:: DATA EXTRACT ::

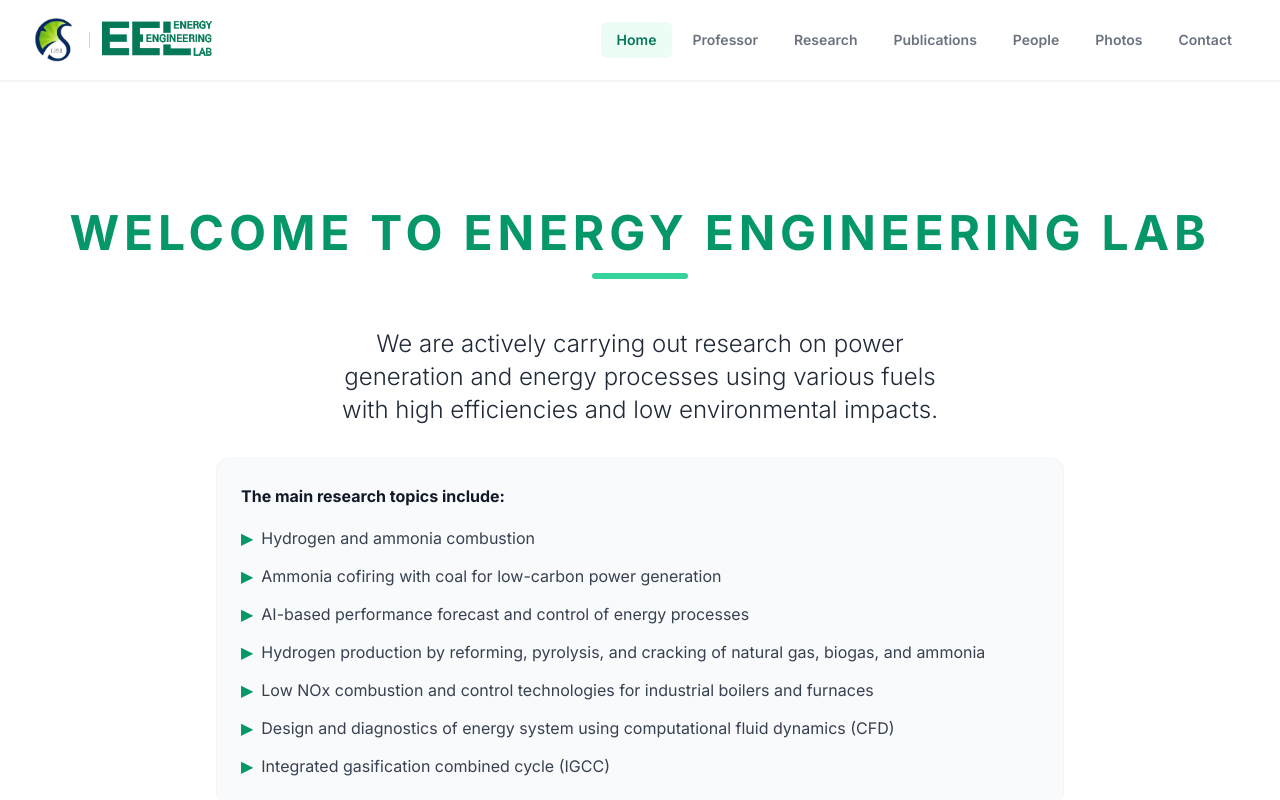
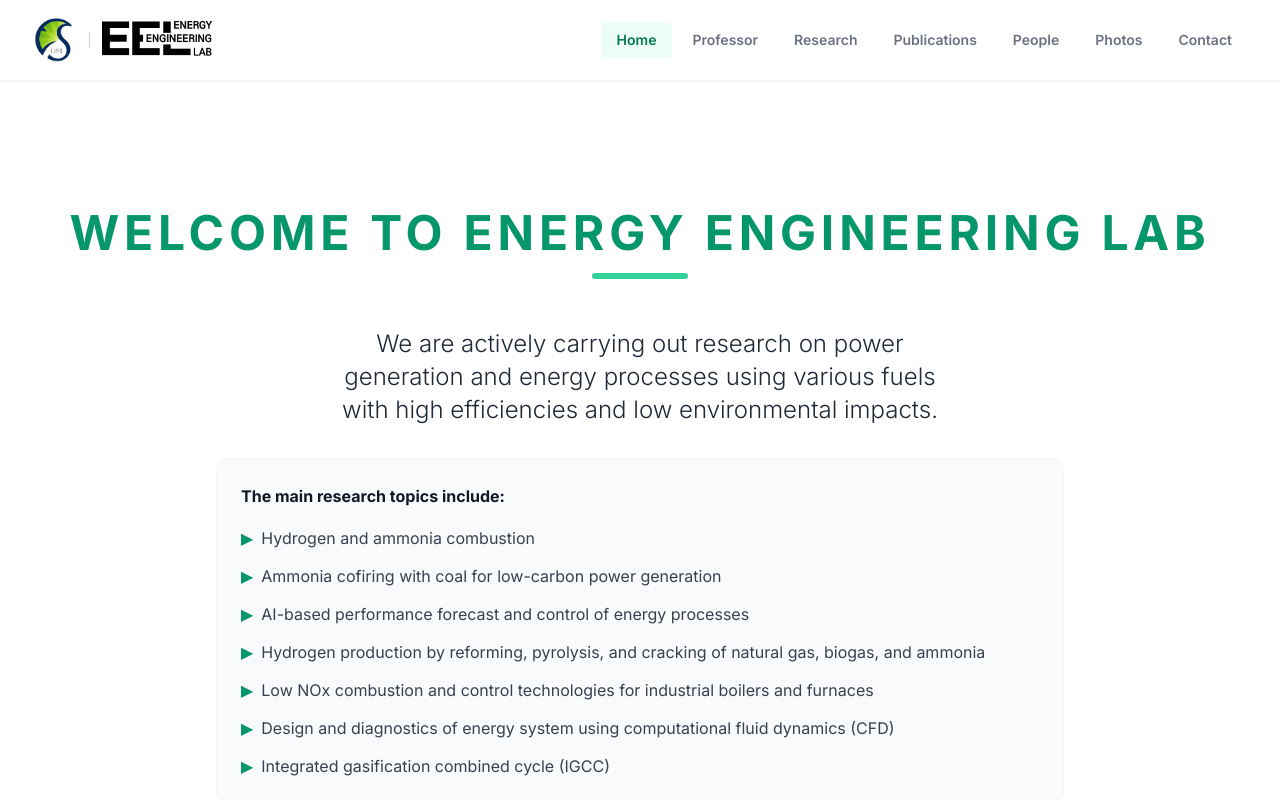
Before and after one commit to EEL23307/eelab_page, a React (Vite) app: page / in a window 1280 px wide. Shown: the top 800 px of the page. Built offline with nearby package versions, Linux system fonts and the light colour scheme.

Commit message:
logo_black

```diff
--- a/components/Navbar.tsx
+++ b/components/Navbar.tsx
@@ -47,7 +47,7 @@ const Navbar: React.FC<NavbarProps> = ({ activeTab, setActiveTab }) => {
 
             {/* 2. 연구실 로고 (오른쪽) */}
             <img
-              src="images/logo_green.png"
+              src="images/logo_black.png"
               alt="Energy Engineering Lab Logo"
               className="h-10 md:h-12 w-auto object-contain"
             />
```
Also changed, not shown: public/images/logo_black.png (added).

:: WORK ORDER ::
Pictures stay out of the copy, while everything else in the records above goes in exactly as written.

:: OUTPUT BELOW ::
Before and after one commit to EEL23307/eelab_page, a React (Vite) app: page / in a window 1280 px wide. Shown: the top 800 px of the page. Built offline with nearby package versions, Linux system fonts and the light colour scheme.

Commit message:
logo_black

```diff
--- a/components/Navbar.tsx
+++ b/components/Navbar.tsx
@@ -47,7 +47,7 @@ const Navbar: React.FC<NavbarProps> = ({ activeTab, setActiveTab }) => {
 
             {/* 2. 연구실 로고 (오른쪽) */}
             <img
-              src="images/logo_green.png"
+              src="images/logo_black.png"
               alt="Energy Engineering Lab Logo"
               className="h-10 md:h-12 w-auto object-contain"
             />
```
Also changed, not shown: public/images/logo_black.png (added).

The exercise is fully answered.